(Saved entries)
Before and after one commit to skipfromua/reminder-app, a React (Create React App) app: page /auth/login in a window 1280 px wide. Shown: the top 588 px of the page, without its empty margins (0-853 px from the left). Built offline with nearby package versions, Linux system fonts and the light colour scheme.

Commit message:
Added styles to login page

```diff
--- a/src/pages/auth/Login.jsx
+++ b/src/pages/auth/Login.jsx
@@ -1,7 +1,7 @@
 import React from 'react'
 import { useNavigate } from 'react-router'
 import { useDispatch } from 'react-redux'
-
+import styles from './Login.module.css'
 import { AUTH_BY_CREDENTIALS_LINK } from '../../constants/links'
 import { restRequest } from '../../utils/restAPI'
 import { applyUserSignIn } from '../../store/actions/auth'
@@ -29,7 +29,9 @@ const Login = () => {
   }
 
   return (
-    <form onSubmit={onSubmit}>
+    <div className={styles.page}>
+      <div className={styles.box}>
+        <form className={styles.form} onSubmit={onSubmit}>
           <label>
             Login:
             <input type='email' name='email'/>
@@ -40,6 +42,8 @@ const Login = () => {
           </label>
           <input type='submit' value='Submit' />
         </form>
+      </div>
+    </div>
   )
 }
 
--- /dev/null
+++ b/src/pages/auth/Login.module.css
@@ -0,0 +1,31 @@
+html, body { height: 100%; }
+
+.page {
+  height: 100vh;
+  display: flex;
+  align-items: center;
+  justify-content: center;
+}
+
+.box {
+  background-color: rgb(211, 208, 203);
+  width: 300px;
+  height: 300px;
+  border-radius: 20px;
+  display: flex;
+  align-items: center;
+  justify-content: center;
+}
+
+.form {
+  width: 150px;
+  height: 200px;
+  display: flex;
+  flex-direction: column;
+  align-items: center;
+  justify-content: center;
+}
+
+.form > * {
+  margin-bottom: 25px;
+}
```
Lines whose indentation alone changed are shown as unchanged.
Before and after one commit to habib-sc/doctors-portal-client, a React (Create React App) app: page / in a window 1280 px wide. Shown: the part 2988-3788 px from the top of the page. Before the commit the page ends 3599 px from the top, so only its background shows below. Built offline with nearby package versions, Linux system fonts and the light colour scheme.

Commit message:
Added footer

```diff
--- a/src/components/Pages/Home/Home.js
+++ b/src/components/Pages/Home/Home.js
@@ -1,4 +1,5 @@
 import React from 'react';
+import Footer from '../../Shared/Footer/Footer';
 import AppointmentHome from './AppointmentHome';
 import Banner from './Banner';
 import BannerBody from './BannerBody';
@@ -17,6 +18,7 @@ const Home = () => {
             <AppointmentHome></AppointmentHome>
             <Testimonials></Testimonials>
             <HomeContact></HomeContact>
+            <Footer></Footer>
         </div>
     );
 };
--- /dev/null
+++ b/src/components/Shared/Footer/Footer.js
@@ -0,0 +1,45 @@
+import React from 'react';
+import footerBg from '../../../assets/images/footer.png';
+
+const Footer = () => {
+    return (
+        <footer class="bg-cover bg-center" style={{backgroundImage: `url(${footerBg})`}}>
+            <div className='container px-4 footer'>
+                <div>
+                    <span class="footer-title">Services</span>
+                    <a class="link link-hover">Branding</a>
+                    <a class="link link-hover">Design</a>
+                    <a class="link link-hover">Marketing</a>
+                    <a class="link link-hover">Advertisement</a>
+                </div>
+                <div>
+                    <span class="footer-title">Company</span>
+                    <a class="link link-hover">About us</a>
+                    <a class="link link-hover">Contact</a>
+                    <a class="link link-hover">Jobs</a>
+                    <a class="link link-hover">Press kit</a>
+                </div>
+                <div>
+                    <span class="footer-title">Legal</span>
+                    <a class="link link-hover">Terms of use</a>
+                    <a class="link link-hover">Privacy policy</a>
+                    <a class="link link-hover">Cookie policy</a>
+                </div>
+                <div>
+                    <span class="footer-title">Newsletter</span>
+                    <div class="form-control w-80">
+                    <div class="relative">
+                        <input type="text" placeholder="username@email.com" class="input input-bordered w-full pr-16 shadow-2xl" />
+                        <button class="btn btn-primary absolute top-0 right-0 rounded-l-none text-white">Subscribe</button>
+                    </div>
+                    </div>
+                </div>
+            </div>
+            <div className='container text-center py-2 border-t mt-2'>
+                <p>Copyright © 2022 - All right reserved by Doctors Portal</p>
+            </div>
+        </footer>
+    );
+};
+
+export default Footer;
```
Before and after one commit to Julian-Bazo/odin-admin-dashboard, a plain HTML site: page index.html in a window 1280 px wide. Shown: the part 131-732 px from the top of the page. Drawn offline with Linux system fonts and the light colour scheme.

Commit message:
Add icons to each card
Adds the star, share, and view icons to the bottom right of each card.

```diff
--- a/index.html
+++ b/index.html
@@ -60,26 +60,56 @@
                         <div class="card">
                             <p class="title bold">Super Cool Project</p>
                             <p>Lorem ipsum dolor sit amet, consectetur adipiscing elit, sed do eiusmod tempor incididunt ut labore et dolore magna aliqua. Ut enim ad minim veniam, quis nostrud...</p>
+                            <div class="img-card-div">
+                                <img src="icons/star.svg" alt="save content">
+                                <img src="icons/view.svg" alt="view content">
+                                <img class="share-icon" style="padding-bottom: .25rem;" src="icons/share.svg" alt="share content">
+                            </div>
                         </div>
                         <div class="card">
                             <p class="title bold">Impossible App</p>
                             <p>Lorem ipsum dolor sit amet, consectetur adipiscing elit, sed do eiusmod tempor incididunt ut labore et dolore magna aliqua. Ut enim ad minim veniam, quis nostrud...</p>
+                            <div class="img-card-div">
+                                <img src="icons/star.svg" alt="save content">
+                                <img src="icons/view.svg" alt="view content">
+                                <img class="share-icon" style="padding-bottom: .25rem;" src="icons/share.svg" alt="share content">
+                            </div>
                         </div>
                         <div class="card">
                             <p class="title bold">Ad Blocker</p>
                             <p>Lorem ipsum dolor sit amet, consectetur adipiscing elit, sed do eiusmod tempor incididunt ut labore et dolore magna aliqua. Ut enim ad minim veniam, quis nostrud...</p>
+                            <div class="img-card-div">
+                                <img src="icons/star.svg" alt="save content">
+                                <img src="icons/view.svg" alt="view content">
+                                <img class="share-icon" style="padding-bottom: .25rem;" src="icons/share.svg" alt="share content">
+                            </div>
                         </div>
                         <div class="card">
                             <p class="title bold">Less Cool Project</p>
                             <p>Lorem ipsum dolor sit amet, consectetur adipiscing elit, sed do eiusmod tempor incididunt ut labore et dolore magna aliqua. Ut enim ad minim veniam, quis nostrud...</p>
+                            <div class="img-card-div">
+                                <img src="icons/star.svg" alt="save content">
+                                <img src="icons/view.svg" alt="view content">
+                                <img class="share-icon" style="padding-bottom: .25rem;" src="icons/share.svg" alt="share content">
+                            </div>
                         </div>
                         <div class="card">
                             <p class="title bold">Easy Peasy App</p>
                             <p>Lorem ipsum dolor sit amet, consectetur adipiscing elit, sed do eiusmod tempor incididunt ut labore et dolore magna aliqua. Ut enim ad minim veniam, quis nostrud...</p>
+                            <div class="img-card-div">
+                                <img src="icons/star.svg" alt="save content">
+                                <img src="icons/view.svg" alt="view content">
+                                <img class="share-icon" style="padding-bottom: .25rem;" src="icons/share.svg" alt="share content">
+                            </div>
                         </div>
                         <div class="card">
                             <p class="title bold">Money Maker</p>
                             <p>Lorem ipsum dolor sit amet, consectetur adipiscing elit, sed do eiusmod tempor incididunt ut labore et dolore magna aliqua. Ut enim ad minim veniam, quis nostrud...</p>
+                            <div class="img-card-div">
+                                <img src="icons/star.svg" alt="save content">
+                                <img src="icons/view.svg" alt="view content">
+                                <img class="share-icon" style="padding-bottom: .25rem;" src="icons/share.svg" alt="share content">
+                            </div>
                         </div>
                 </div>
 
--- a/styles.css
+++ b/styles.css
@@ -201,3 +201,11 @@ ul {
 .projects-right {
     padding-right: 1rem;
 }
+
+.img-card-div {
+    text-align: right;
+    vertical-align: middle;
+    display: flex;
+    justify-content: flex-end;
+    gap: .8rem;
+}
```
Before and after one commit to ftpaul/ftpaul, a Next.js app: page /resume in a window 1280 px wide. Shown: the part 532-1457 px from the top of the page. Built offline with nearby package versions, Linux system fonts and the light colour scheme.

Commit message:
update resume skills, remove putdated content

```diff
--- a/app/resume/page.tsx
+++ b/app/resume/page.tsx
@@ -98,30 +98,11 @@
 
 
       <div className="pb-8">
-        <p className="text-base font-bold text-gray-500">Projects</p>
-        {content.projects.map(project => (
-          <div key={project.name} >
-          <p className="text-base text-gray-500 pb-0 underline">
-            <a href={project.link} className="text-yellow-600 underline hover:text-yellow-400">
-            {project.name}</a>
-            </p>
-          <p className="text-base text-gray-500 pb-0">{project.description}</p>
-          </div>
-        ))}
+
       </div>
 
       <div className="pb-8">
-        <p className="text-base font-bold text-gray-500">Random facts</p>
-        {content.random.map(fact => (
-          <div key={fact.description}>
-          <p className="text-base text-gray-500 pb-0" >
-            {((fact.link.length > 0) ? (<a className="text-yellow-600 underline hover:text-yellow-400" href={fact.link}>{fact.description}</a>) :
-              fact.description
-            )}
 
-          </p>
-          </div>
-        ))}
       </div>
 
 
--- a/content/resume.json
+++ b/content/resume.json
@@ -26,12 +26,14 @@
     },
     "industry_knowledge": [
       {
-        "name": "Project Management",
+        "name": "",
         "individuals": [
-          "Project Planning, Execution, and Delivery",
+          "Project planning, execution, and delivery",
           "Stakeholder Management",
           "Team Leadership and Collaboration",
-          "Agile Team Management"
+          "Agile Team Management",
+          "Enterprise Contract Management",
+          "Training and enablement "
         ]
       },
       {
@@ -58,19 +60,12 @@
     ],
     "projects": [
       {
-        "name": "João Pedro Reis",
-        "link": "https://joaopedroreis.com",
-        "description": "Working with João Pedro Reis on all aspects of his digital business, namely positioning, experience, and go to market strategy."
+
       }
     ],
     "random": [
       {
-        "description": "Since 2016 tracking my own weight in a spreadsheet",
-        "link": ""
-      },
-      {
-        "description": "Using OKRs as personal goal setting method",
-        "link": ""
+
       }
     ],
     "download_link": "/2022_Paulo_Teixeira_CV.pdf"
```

_Brief_.
Only the number is wanted here. Please work out how many lines of the records contain "yellow".

_Answer section_.
2